When you engage them in a final feedback loop, you will:

* Continue to engage them and strengthen the relationship
* Avoid any awkwardness by having an open discussion
* Leave the door open for continued involvement
* Take steps to improve the board experience for others going forward

You owe it to your volunteers to honor their service, regardless of tenure, and the exit interview is one step in the process. I recommend assigning this to a member of your Board Development Committee to manage the process throughout the year. Be sure it’s a person who will take the time to meet with the outgoing member in person to get the best results via a sincere conversation.

The goal of speaking with a board member who is leaving your board, regardless of the reason (term limits, moving away, dissatisfied, can no longer meet expectations, simply moving on to other interests, etc.), is to learn as much as you can from them about their experience.

Below are 4 questions I feel are required for board exit interviews.

Be sure to ask follow up, open-ended questions to clarify or dig deeper where necessary.

1. How have you enjoyed your board experience (set the tone by getting them to focus on the positive stuff first)?
Follow up questions can include:
> Why was that meaningful to you?
> What else did you appreciate?
And if there are certain things you’re wondering about, that don’t get mentioned, ask about them specifically.

2. What might have improved your experience (Be quiet and listen! Reflect back what you think you heard to be sure you aren’t assuming anything)?
Follow up questions can include:
> How would you describe your relationship with staff/other board members?
> How effectively did your committee meet their objectives?
> What can we do to best equip new board members to be successful?

3. How will you stay connected to the organization?
Follow up discussion:
> If they aren’t sure how they can stay involved, provide examples such as committee work, event planning or participation, donate, advisory roles, etc. to explore their level of interest
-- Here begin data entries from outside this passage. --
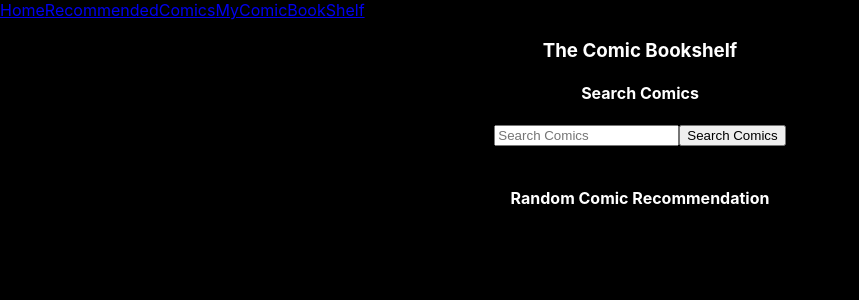
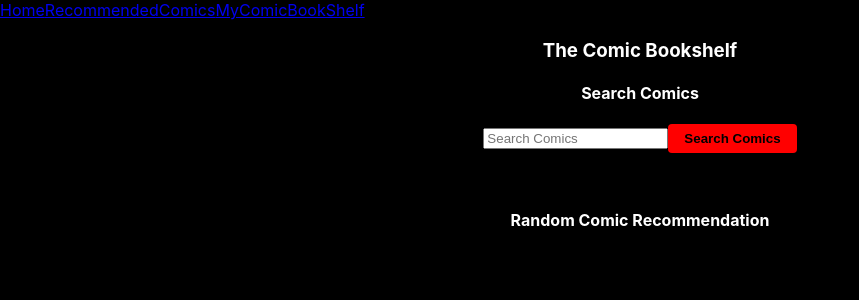
Before and after one commit to brandonhernandez123/The-Comic-BookShelf, a React (Create React App) app in the folder client/: page / in a window 1280 px wide. Shown: the top 300 px of the page, without its empty margins (0-859 px from the left). Built offline with nearby package versions, Linux system fonts and the light colour scheme.

Commit message:
added basic styling to page

```diff
--- a/client/src/App.css
+++ b/client/src/App.css
@@ -3,6 +3,30 @@ body {
   background-color: black;
   color: white;
   display: block;
+}
+.grid {
+  display: grid;
+  grid-template-columns: repeat(3, minmax(250px, 1fr));
+  grid-gap: 1em;
+  padding: 0.5em;
+}
+button {
+  padding: 0.5em 1.2em;
+  border-radius: 4px;
+  border: none;
+  cursor: pointer;
+  background-color: red;
+  transition: all 0.2s ease;
+  font-weight: 700;
+}
+.comicCard {
+  border-radius: 4px;
+  box-shadow: 2px 3px 10px rgba(0, 0, 0, 0.3);
+  display: flex;
+  flex-direction: column;
+  text-align: center;
+  justify-content: space-between;
+  background-color: darkblue;
 }
 .thumbnail {
   height: 400px;
--- a/client/src/pages/Homepage.js
+++ b/client/src/pages/Homepage.js
@@ -39,10 +39,11 @@ function Home(props) {
         onSubmit={getSearchResults}
       />
       <br />
-      <div>
+      <div className="grid">
         {searchResults.map((search) => (
           <div key={search.title} className="comicCard">
             <h3>{search.title}</h3>
+            <h4>{search.series.name}</h4>
             <img
               className="thumbnail"
               src={`${search.thumbnail.path}/portrait_fantastic.jpg`}
```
4. Who else do you think might be interested in knowing more about our organization? THIS IS THE BONUS QUESTION!!! Not only is this an ongoing engagement strategy for valuable members who are leaving, but it can result in expanding your supporters and ambassadors.
Follow up questions could be:
> Would you be willing to make an introduction?
> What do you think they would be most interested in?
> Where else are they involved in the community?

NEXT: Be sure to track the responses to these questions and compile them over time so you can identify trends that point to various strengths and gaps members’ satisfaction.

You’ll want to institutionalize this practice for continuous learning.

And capture the names of anyone they referenced as potentially being interested in your cause! Get introduced and outline a simple strategy to stay connected based on what you learned.

Remember – even though a board member may be stepping away from the board, their influence doesn’t have to end!

Are you struggling with a “problem board member?” Let’s schedule a call and outline a few tips to get you through the drama.